In Trickbot’s case, Microsoft was granted a court order, through the filing of a copyright claim, to disable the IP addresses and suspend all services to the operators. Regardless of how they’re disabled, just like many of the most infamous ransomware gangs, botnets have a habit of reappearing. Sometimes botnets reappear with different branding, and sometimes the operators just start a new operation or join forces with other existing groups. After their respective takedowns, Trickbot and Emotet both re-emerged and began collaborating, with Trickbot malware dropping a loader for Emotet on its infected devices. In leaked information that came to light in the wake of Ukraine/Russia hostilities in 2022, the two were also linked to the Conti ransomware gang, which was noted as using the botnets for access to computers to deploy their malware.

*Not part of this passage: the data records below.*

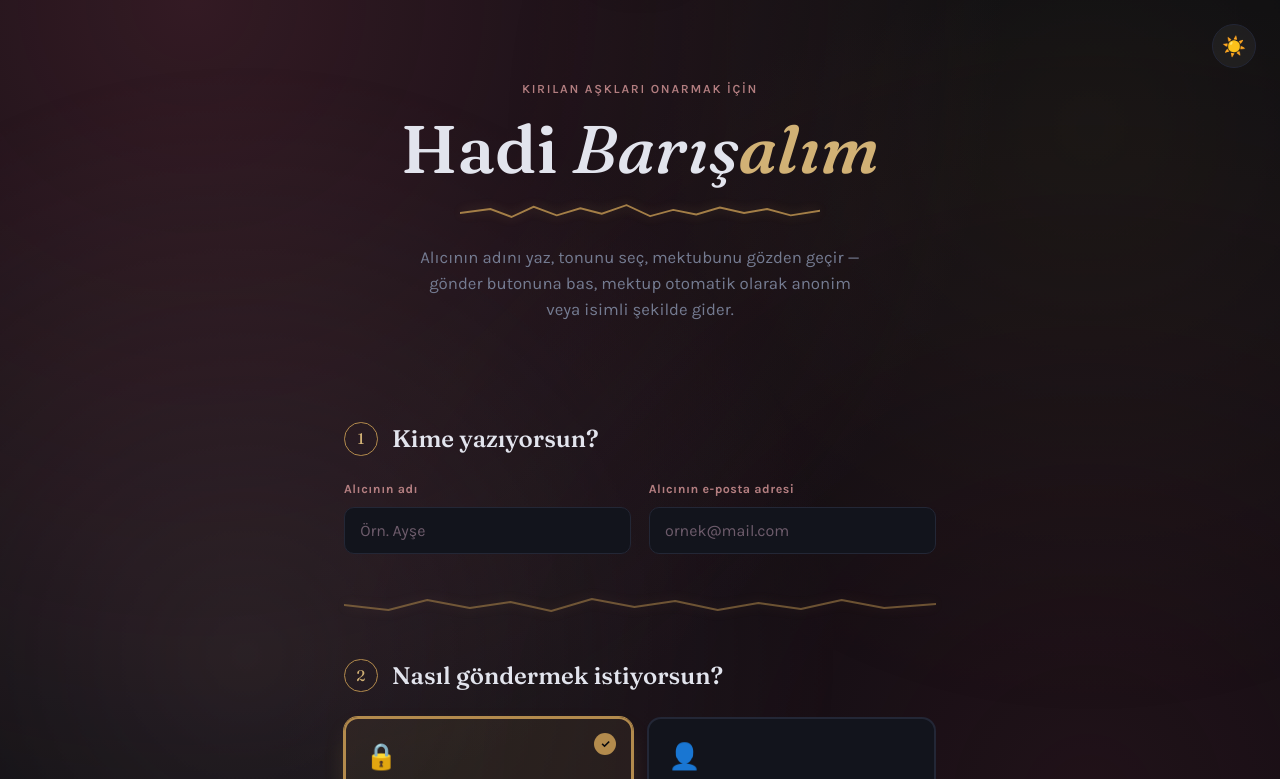
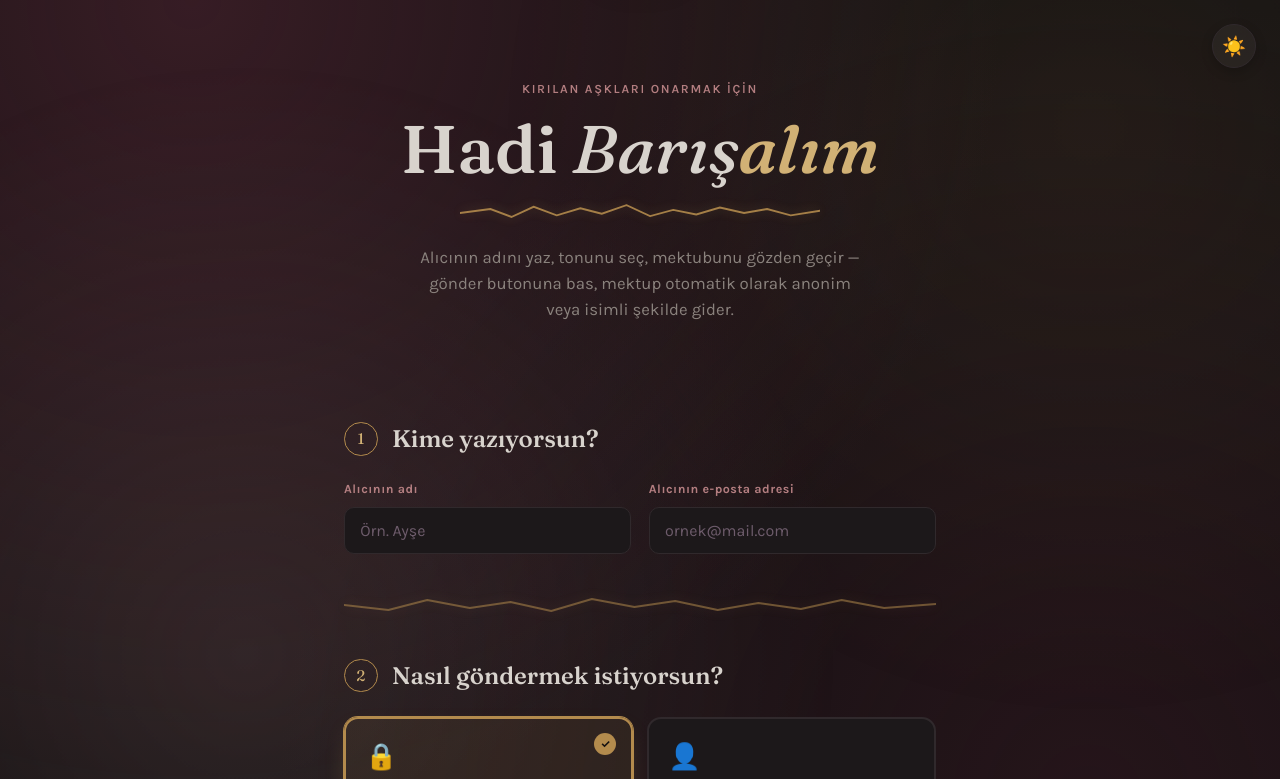
Before and after one commit to denizelmali/hadi-barisalim, a website: page public/index.html in a window 1280 px wide. Both pictures are taken after a click on the button "Gece Modunu Aç/Kapat". Shown: the top 779 px of the page. Drawn offline with Linux system fonts and the light colour scheme.

Commit message:
style: soften dark mode colors and make toggle button fixed

```diff
--- a/public/style.css
+++ b/public/style.css
@@ -24,15 +24,15 @@
 }
 
 :root.dark-theme {
-  --ink: #090a0f;
-  --ink-soft: #12141c;
-  --ink-line: #232736;
-  --paper: #161821;
-  --paper-line: #2c3142;
-  --text-on-paper: #e2e4ed;
-  --text-on-paper-muted: #8d93a5;
-  --text: #e2e4ed;
-  --text-muted: #747b91;
+  --ink: #141112;
+  --ink-soft: #1c181a;
+  --ink-line: #30292c;
+  --paper: #221d1f;
+  --paper-line: #383134;
+  --text-on-paper: #d8d3cd;
+  --text-on-paper-muted: #958d88;
+  --text: #d8d3cd;
+  --text-muted: #8a827d;
   --gold: #b38b4d;
   --gold-bright: #d1b175;
   --rose: #b37e80;
@@ -40,7 +40,7 @@
 
 /* Theme Toggle Button */
 .theme-toggle {
-  position: absolute;
+  position: fixed;
   top: 1.5rem;
   right: 1.5rem;
   background: rgba(255, 255, 255, 0.05);
@@ -54,9 +54,11 @@
   justify-content: center;
   font-size: 1.2rem;
   cursor: pointer;
-  z-index: 100;
+  z-index: 1000;
   transition: all 0.3s ease;
   backdrop-filter: blur(4px);
+  -webkit-backdrop-filter: blur(4px);
+  box-shadow: 0 4px 12px rgba(0,0,0,0.2);
 }
 .theme-toggle:hover {
   background: rgba(255, 255, 255, 0.1);
```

Fighting Back Against Botnet Ransomware Attacks
Today’s threat actors are collaborating, making it easier than ever to launch a ransomware attack. Initial access brokers, such as bot herders, provide a point of entry, while ransomware-as-a-service providers run the infrastructure needed for deployment and payment collection.
Companies must also collaborate if they hope to protect themselves from the growing ransomware business. RH-ISAC provides a platform for collaboration among cybersecurity professionals from across the retail, hospitality, and travel sectors. Members can share threat intelligence such as malware trends and phishing attempts to help the industry stay ahead of developing TTPs. Learn more about RH-ISAC membership.